◆ EXERCISE BRIEF
Looking at the records below, please say how many lines contain the word "を母の日と結びつけられること", as a bare number.

--- THE DATA Enclosed Below ---

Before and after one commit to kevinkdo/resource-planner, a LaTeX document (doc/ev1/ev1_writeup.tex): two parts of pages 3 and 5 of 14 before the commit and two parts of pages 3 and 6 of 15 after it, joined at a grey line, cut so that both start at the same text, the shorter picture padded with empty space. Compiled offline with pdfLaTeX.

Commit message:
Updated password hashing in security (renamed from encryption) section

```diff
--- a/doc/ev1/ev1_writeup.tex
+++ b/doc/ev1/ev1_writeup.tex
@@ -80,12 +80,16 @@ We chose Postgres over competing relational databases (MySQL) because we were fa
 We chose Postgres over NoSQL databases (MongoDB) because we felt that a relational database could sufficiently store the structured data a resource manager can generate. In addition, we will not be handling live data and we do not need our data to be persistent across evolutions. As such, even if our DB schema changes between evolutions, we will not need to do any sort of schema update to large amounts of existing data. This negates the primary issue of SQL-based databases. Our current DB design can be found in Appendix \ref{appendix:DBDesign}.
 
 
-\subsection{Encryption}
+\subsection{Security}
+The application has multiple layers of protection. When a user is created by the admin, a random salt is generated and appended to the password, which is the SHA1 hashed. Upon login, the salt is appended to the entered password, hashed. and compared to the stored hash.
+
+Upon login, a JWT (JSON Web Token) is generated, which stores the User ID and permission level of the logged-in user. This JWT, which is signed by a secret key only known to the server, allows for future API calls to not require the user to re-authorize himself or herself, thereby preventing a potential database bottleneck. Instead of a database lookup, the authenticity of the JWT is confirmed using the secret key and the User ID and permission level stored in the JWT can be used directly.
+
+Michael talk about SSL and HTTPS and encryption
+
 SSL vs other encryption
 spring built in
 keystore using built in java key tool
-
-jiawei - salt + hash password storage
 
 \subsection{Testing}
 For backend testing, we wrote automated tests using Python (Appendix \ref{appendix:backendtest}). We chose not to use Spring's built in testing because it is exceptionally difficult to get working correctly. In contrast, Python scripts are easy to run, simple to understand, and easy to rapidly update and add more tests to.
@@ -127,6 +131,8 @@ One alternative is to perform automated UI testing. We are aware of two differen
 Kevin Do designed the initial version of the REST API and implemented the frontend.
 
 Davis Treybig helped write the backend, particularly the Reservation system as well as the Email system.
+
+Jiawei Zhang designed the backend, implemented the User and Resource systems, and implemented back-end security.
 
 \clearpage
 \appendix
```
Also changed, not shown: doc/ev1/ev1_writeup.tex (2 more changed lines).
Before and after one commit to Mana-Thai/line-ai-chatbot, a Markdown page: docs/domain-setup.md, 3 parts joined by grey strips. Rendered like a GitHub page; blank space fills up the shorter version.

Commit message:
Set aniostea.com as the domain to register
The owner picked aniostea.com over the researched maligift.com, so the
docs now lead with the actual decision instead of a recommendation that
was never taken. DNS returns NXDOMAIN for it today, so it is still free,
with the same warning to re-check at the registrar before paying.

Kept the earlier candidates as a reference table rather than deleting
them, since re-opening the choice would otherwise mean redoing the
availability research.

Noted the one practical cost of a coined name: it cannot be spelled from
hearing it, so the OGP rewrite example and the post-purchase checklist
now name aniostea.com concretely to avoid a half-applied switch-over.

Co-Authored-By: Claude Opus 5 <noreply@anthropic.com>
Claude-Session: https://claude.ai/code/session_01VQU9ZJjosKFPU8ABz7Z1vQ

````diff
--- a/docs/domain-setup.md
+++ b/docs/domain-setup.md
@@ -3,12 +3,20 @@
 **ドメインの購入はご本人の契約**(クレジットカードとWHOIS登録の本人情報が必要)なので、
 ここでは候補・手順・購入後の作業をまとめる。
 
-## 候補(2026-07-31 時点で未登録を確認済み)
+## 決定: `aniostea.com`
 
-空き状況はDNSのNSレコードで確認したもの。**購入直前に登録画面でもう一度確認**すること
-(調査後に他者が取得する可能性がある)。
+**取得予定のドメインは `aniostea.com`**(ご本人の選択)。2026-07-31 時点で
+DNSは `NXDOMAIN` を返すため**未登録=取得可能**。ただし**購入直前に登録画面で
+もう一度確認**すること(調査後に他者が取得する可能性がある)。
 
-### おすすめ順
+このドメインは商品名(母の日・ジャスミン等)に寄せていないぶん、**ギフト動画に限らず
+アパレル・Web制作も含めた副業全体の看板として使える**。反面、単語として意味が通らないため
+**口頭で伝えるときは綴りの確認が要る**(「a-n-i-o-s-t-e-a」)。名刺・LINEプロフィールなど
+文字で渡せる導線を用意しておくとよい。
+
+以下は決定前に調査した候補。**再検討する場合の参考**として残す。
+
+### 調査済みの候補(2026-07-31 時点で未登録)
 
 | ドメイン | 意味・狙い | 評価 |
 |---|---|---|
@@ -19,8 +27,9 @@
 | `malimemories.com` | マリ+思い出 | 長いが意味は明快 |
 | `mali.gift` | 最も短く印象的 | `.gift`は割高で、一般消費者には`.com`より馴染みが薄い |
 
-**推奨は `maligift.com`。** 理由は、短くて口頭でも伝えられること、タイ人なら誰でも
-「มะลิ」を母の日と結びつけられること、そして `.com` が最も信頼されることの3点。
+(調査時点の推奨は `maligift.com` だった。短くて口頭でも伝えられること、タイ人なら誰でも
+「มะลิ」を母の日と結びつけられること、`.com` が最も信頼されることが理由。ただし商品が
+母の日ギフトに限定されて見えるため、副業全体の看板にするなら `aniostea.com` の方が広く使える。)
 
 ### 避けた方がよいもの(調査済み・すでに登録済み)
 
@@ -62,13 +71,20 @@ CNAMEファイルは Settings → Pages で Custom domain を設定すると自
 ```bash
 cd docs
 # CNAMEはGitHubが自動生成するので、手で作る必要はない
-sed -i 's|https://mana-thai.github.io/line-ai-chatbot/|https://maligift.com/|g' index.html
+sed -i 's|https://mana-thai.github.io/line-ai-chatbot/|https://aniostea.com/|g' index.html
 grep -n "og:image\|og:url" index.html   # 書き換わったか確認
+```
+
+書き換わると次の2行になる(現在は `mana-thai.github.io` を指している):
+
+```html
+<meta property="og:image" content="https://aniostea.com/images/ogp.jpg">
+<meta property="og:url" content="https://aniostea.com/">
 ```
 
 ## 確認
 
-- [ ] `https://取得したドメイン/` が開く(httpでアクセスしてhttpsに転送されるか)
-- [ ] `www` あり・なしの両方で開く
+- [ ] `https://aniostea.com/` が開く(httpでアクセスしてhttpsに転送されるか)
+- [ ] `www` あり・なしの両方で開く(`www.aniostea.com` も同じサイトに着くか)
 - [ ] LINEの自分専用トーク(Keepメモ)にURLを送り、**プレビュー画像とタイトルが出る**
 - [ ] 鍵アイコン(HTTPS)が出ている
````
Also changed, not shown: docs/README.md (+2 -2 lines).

--- End of Enclosed THE DATA ---

◆ SOLUTION FOR THIS EXERCISE
2